Debelle FD, Vanherweghem JL, Nortier JL. Aristolochic acid nephropathy: a worldwide problem. Kidney Int 2008; 74:158.
This patient’s clinical history and laboratory findings were consistent with long-standing Balkan endemic nephropathy (BEN), a chronic, slowly progressive tuberointerstitial disease thought to have both a genetic and environmental basis. There is a strong association with exposure to aristolochic acid found in Aristolochia clematis, a plant endemic to the Balkan region. Tubular injury leads to proteinuria and glucosuria (in the setting of euglycemia), and decreased glomerular filtration rate. Patients typically develop a normocytic anemia that worsens with time.
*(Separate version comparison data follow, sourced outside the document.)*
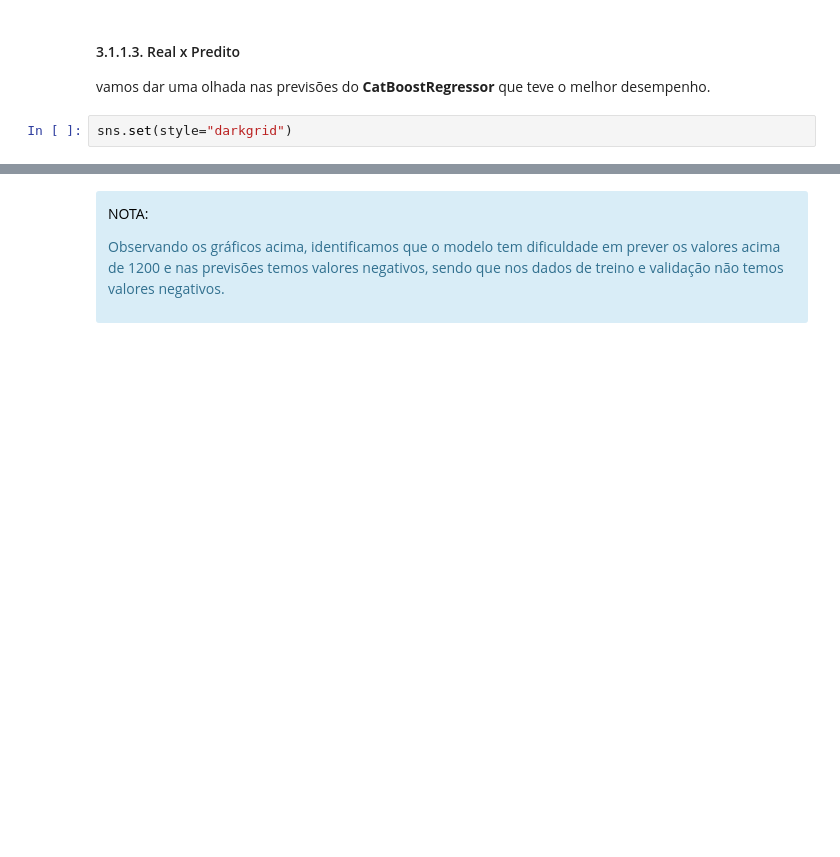
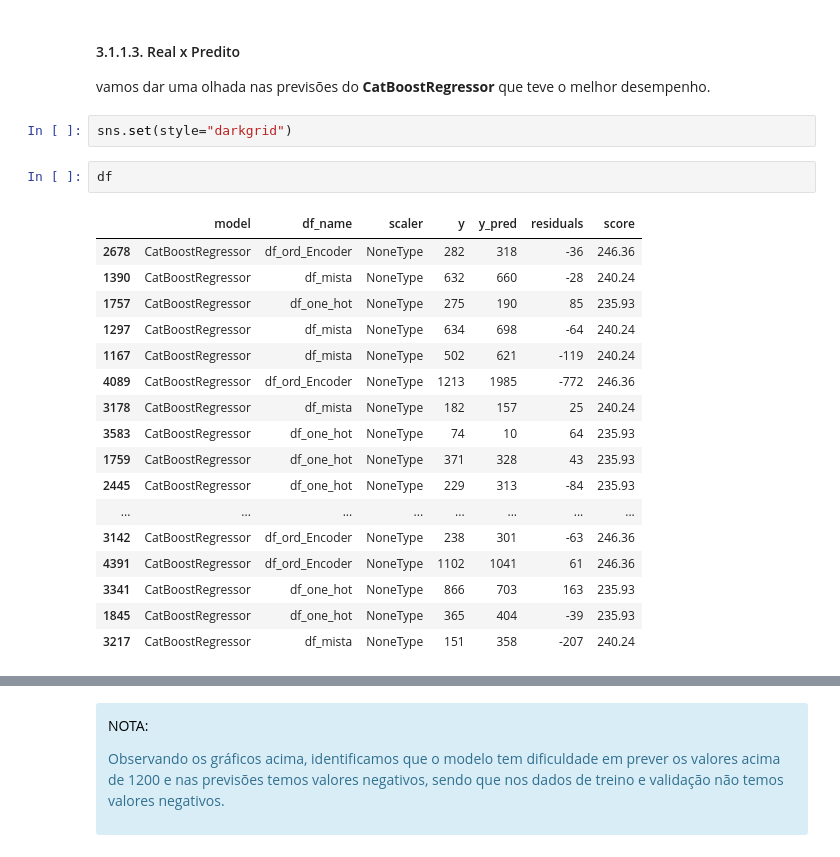
Before and after one commit to rogeriodelfim/Competicoes, a Jupyter notebook: Flai/09/02 - Features Engineering.ipynb, the cells around one changed output, grey strips where cells are left out. Cells and saved outputs as stored; diff of their text form; blank space fills up the shorter version.

```diff
--- a/Flai/09/02 - Features Engineering.ipynb
+++ b/Flai/09/02 - Features Engineering.ipynb
@@ -1365,6 +1365,26 @@ Como podemos observar, o melhor dataset neste primeiro momento é **df3_train_fe
 vamos dar uma olhada nas previsões do **CatBoostRegressor** que teve o melhor desempenho.
 # %%
 sns.set(style="darkgrid")
+# %%
+df
+# %% [output]
+|  | model | df_name | scaler | y | y_pred | residuals | score |
+| 2678 | CatBoostRegressor | df_ord_Encoder | NoneType | 282 | 318 | -36 | 246.36 |
+| 1390 | CatBoostRegressor | df_mista | NoneType | 632 | 660 | -28 | 240.24 |
+| 1757 | CatBoostRegressor | df_one_hot | NoneType | 275 | 190 | 85 | 235.93 |
+| 1297 | CatBoostRegressor | df_mista | NoneType | 634 | 698 | -64 | 240.24 |
+| 1167 | CatBoostRegressor | df_mista | NoneType | 502 | 621 | -119 | 240.24 |
+| 4089 | CatBoostRegressor | df_ord_Encoder | NoneType | 1213 | 1985 | -772 | 246.36 |
+| 3178 | CatBoostRegressor | df_mista | NoneType | 182 | 157 | 25 | 240.24 |
+| 3583 | CatBoostRegressor | df_one_hot | NoneType | 74 | 10 | 64 | 235.93 |
+| 1759 | CatBoostRegressor | df_one_hot | NoneType | 371 | 328 | 43 | 235.93 |
+| 2445 | CatBoostRegressor | df_one_hot | NoneType | 229 | 313 | -84 | 235.93 |
+| ... | ... | ... | ... | ... | ... | ... | ... |
+| 3142 | CatBoostRegressor | df_ord_Encoder | NoneType | 238 | 301 | -63 | 246.36 |
+| 4391 | CatBoostRegressor | df_ord_Encoder | NoneType | 1102 | 1041 | 61 | 246.36 |
+| 3341 | CatBoostRegressor | df_one_hot | NoneType | 866 | 703 | 163 | 235.93 |
+| 1845 | CatBoostRegressor | df_one_hot | NoneType | 365 | 404 | -39 | 235.93 |
+| 3217 | CatBoostRegressor | df_mista | NoneType | 151 | 358 | -207 | 240.24 |
 # %%
 sample     = 200
 model_name = 'CatBoostRegressor'
```
Also changed, not shown: parts of 19 cells of this notebook, 1 other file.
Shrunken and smooth kidneys can be seen on imaging in chronic disease.
Importantly, kidney biopsy is not necessary to make the diagnosis of BEN as long as the clinical findings are supportive and the patient is from an endemic area or with a positive family history (which his mother may have had). If needed, biopsy in advanced cases would show substantial tubular atrophy with interstitial fibrosis with possible FSGS.
BEN is associated with a high rate of urothelial (transitional cell) carcinoma, thus annual surveillance with urine cytology is recommended. Not everyone with exposure to A. clematis is affected because only some people are genetically predisposed towards nephrotoxicity and carcinogenesis. Although BEN increases the risk of urothelial carcinoma, there is no suggestion that this patient currently has cancer. BEN may progress to hypertension and eventually ESRD, typically after about 20 years.
A negative FOBT suggests that this patient’s normocytic anemia is not related to GI blood loss. Additionally, with this degree of anemia, iron-deficiency would manifest as a microcytic anemia. Screening colonoscopy for colon cancer screening would be recommended in 2 years